Hundreds of police officers also stormed the newsroom of his pro-democracy media outlet, Apple Daily, rummaging through documents on journalists' desks as Lai was led through the office with handcuffs.
Lai's arrest, for suspected collusion with foreign forces, is the highest-profile use of the sweeping new legislation, imposed by Beijing on June 30th following last year’s protests.
It is not clear what specific action led to the 72-year-old’s arrest.
The law punishes anything Beijing deems subversion, secession, terrorism and collusion with foreign forces with sentences of up to life in jail.
Apple Daily said Lai's son was detained along with executives at the paper.
Hong Kong police confirmed that at least nine people, aged 23 to 72, were arrested on suspicion of breaching the new law.
The raid was live streamed on Apple Daily’s official Facebook page.
A journalist who works at Apple Daily spoke to ABC News on condition of anonymity.
He was expected to start work later in the day but received a message from his supervisor in the morning not to come into the office.
“I was prepared for this day to come but I didn’t expect it to come so quick and in the way that it did.
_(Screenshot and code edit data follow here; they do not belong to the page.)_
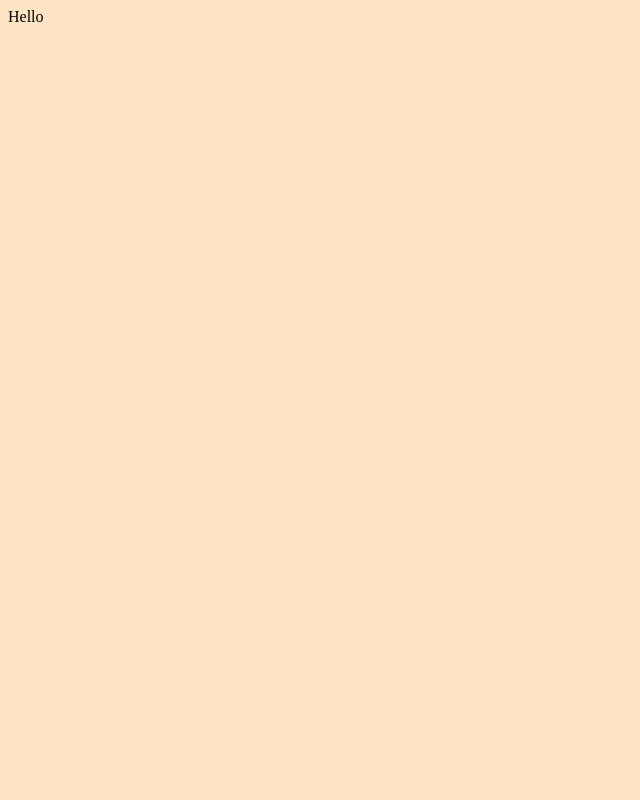
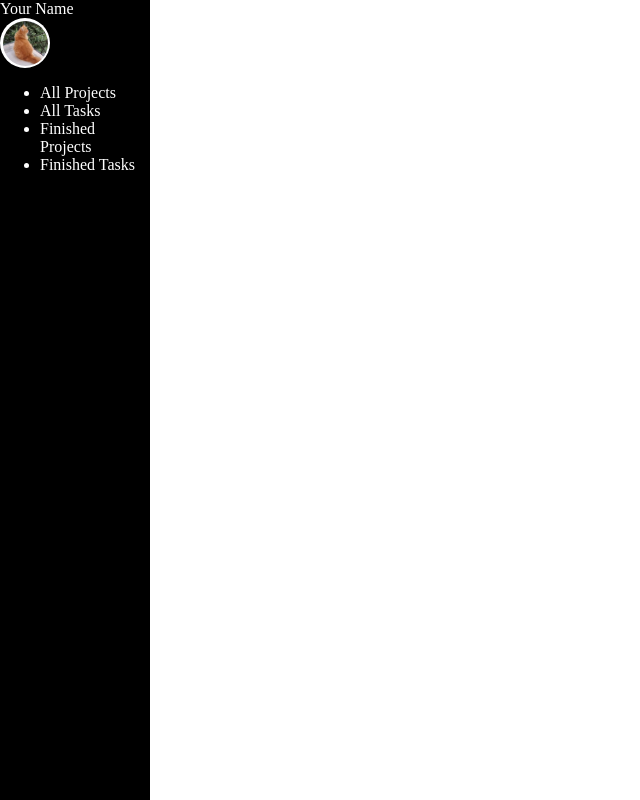
Before and after one commit to dh-giang-vu/TodoList, a website built with webpack: page src/index.html in a window 1280 px wide. Shown: the whole page, without its empty margins (0-640 px from the left). Built offline with nearby package versions, Linux system fonts and the light colour scheme.

Commit message:
sidebar skeleton html & css

```diff
--- a/package.json
+++ b/package.json
@@ -13,6 +13,6 @@
   "scripts": {
     "build": "webpack --config webpack.prod.js",
     "start": "webpack serve --open --config webpack.dev.js",
-    "watch": "webpack --config webpack.dev.js"
+    "watch": "webpack --watch --config webpack.dev.js"
   }
 }
--- a/src/index.html
+++ b/src/index.html
@@ -6,6 +6,22 @@
   <title>All Projects</title>
 </head>
 <body>
-  <div>Hello</div>
+  <div class="sidebar">
+    <div class="profile-container">
+      <div>Your Name</div>
+      <div class="pfp-container"><img src="<%=require('./images/profile-picture.jpg')%>"></div>
+    </div>
+
+    <ul>
+      <li>All Projects</li>
+      <li>All Tasks</li>
+      <li>Finished Projects</li>
+      <li>Finished Tasks</li>
+    </ul>
+
+  </div>
+  <div class="main-content">
+
+  </div>
 </body>
 </html>
--- a/src/style.css
+++ b/src/style.css
@@ -1,3 +1,35 @@
 body {
-    background-color: bisque;
+    margin: 0;
+    padding: 0;
+
 }
+
+.sidebar {
+    background-color: black;
+    width: 150px;
+    color: white;
+
+    /* Fixed on left side */
+    position: fixed;
+    top: 0;
+    bottom: 0;
+    left: 0;
+}
+
+.pfp-container {
+    width: 50px;
+    height: 50px;
+    background-color: rgb(255, 255, 255);
+    border-radius: 100%;
+
+    /* Centre image using flexbox */
+    display: flex;
+    justify-content: center;
+    align-items: center;
+}
+
+.pfp-container img {
+    max-width: 90%;
+    max-height: 90%;
+    border-radius: 100%;
+}
--- a/webpack.common.js
+++ b/webpack.common.js
@@ -21,6 +21,10 @@ module.exports = {
         test: /\.css$/i,
         use: ['style-loader', 'css-loader'],
       },
+      {
+        test: /\.(png|svg|jpg|jpeg|gif)$/i,
+        type: 'asset/resource',
+      },
     ],
   },
 };
```
Also changed, not shown: dist/5246d6f883c424a70273.jpg (added), dist/bundle.js, dist/index.html, src/images/profile-picture.jpg (added).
The police were gravely intruding on journalists’ privacy and the confidentiality of their news materials,” said the local Hong Kong resident.
He describes feeling “sad, angry and scared” over the ordeal.
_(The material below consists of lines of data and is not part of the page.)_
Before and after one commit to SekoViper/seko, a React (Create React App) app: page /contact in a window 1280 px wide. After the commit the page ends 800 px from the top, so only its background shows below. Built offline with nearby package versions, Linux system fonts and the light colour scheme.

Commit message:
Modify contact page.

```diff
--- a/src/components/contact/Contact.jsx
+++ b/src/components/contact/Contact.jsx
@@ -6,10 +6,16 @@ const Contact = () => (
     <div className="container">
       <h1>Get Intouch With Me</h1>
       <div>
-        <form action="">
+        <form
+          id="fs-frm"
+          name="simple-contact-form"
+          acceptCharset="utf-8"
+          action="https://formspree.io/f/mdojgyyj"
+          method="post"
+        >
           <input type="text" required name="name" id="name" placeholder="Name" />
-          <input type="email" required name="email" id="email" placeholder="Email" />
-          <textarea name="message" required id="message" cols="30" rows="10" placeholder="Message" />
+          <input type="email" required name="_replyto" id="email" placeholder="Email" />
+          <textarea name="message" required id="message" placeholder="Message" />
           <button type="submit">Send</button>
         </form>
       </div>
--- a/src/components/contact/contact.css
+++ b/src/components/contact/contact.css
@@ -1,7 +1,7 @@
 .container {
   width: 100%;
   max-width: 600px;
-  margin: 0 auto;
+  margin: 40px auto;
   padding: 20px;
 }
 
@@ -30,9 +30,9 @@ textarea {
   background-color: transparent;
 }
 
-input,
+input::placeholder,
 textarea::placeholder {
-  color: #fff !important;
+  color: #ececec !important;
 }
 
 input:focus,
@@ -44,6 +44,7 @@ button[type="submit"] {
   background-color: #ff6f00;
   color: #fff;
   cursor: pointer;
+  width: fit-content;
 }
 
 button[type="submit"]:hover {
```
Pro-democracy and press advocacy groups were quick to condemn Monday’s events, with the Hong Kong Journalist Association warning journalists in the city to prepare for further crack downs on reporters.
Hong Kong’s Foreign Correspondents’ Club said it signaled “a dark new phase in the erosion of the city’s global reputation.”
Amnesty International called it “a disturbing demonstration of how the Hong Kong authorities intend to use the new national security law to threaten press freedom.”
The security law has been widely condemned by Western governments which accuse Beijing of breaking its promise of allowing the territory semi-autonomy under the "One Country, Two Systems" framework.
Monday’s newsroom raid comes as reports emerge of a new unit within the Hong Kong Immigration Department that is now vetting foreign journalist work visas.
Later in the day it emerged that local freelance journalist, Wilson Li, was among those arrested.
Li, whose clients include UK’s ITN, used to be a member of student activist group Scholarism.
Washington and Beijing have been engaged in a tit-for-tat spat over journalists as part of a wider cold war between the world’s two largest economies.
Also on Monday, Beijing rolled out expected retaliatory sanctions on 11 U.S. officials, including Republican senators Marco Rubio and Ted Cruz.
Last week the U.S. announced sanctions on Chief Executive Carrie Lam and 10 other Hong Kong and Beijing officials.
Hu Xijin, editor-in-chief of the Chinese state-run Global Times, said the arrest of Lai proves that the Hong Kong authorities won’t be intimidated by the U.S. sanctions.
Hu tweeted that Washington’s punitive measures “are pushing HK civil servants further to Beijing…In the future, the sanctions will also push the hearts and minds of entire HK society to the Chinese mainland, promoting China’s unity."
The timing of today’s raid and new round of sanctions is also raising eyebrows.
Veteran democrat Albert Ho told ABC News he believes “the unprecedented scale” of Monday's police raid is “a retaliation, to show to the U.S. government about the anger arising from the imposition of sanctions.”
Ho was charged along with Lai and more than 20 others last Friday for attending an event to mark the 1989 Tiananmen Square crackdown on June 4.
Lai and Ho are part of what Chinese state-media have dubbed the "gang of four", accusing them of instigating unrest, along with Democratic Party founder Martin Lee and former chief secretary Anson Chan.
Ho said that he has long conceived the possibility that “this long arm may extend to me.”
Ho, who runs a law firm in the city, said, “I won’t allow myself to be scared and intimidated. I will stand firm that I have done nothing wrong against my country. I’ve only advocated for my country to democratize and that one party dictatorship should be reformed into a democratic system.”